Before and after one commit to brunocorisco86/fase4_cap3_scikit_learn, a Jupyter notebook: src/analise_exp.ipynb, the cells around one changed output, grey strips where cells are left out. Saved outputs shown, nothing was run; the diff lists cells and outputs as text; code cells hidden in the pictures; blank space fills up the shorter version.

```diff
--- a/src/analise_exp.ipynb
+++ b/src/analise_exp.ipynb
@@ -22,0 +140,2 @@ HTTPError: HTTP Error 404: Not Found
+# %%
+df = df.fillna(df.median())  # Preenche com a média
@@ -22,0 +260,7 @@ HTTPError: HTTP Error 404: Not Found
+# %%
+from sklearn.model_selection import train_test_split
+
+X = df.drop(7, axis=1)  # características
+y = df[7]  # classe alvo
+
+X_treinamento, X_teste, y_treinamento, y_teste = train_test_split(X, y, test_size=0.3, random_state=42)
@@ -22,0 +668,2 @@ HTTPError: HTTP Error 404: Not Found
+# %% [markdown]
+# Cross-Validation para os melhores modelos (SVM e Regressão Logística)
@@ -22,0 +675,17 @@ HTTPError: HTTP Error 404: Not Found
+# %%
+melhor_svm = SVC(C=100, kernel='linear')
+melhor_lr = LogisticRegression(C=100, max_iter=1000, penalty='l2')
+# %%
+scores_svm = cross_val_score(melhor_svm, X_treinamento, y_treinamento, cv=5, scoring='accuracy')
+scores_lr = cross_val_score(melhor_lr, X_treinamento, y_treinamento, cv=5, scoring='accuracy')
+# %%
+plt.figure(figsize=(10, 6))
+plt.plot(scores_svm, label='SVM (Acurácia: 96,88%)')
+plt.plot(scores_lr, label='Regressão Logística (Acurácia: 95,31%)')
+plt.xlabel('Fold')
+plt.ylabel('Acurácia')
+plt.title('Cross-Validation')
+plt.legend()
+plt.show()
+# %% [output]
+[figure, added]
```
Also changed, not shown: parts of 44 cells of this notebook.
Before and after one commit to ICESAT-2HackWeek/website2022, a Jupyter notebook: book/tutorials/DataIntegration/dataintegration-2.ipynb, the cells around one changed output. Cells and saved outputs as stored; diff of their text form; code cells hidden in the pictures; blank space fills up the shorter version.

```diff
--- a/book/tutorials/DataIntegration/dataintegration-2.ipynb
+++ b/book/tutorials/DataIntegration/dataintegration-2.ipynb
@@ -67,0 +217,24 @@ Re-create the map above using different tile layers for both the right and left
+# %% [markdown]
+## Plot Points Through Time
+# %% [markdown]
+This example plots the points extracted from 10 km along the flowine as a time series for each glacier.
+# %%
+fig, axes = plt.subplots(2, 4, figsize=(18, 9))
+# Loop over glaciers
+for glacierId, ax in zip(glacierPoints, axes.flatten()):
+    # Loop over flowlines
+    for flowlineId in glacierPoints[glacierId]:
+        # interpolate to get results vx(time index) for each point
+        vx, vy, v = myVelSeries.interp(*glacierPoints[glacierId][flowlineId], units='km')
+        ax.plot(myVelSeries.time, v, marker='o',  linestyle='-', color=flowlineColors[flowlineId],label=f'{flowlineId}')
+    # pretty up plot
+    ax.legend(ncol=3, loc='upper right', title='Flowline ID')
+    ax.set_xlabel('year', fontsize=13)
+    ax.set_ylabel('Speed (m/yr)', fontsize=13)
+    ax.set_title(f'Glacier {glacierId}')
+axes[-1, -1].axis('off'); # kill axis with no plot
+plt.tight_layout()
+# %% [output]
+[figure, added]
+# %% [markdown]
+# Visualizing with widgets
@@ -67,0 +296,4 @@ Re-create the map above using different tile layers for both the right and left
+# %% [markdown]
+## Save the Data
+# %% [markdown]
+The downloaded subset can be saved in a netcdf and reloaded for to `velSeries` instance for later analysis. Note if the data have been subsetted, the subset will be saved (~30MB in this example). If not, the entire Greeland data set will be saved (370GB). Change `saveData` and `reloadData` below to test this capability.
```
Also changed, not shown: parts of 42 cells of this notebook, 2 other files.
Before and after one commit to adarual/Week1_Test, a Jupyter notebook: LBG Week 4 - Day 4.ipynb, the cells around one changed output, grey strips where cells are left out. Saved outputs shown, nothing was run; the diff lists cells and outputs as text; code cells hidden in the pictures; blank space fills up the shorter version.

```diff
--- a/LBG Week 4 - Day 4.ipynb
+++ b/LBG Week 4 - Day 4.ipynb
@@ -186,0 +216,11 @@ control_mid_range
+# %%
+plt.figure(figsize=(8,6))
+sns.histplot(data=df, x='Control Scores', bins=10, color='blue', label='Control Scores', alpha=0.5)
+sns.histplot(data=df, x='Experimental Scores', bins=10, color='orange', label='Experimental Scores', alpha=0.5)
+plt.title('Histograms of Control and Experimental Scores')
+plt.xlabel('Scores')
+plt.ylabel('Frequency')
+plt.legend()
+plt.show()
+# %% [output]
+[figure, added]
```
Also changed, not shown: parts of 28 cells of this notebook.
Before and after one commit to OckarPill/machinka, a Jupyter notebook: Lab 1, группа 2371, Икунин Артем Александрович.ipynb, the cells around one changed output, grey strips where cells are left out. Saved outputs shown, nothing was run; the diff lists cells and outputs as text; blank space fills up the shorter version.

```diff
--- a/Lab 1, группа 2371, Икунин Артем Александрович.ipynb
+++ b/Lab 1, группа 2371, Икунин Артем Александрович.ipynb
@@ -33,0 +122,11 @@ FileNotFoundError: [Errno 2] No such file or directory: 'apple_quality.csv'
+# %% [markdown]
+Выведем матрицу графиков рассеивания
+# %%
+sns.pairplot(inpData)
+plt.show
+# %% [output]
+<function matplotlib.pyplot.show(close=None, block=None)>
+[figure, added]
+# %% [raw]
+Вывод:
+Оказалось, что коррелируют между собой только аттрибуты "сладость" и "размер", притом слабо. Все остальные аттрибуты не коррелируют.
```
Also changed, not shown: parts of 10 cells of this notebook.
————
== PROBLEM DESCRIPTION ==
Each line of the entries that holds "HTTP" should be counted, and only the total given.

== THE ANSWER ==
4